Work through the data below and give the number of lines holding "text", nothing more.

(Data supplied begins)

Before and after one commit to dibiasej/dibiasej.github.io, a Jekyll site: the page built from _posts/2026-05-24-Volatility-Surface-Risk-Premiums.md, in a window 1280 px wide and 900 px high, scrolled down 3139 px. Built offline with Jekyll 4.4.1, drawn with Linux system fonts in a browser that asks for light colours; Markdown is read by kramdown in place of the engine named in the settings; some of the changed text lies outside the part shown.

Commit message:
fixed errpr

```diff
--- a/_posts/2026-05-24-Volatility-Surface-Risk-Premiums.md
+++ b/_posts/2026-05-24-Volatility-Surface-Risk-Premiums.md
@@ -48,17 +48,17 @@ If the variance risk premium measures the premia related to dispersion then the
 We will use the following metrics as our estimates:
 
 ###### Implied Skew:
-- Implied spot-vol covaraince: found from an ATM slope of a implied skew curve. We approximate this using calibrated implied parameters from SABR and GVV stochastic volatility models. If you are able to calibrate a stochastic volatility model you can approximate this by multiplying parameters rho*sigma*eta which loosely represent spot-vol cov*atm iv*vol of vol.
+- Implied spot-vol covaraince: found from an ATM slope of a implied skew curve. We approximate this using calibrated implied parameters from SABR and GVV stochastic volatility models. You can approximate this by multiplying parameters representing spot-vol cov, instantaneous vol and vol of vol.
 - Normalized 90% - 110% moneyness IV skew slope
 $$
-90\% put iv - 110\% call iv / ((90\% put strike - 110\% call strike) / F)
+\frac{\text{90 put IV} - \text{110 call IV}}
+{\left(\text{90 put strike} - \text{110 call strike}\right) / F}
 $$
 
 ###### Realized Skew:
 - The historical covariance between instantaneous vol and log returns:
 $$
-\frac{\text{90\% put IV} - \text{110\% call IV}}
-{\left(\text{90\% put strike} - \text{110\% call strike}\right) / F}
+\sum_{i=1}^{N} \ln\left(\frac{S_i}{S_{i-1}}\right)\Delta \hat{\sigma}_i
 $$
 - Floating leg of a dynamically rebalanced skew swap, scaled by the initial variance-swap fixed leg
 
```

(Data supplied ends)

Response to this task » 5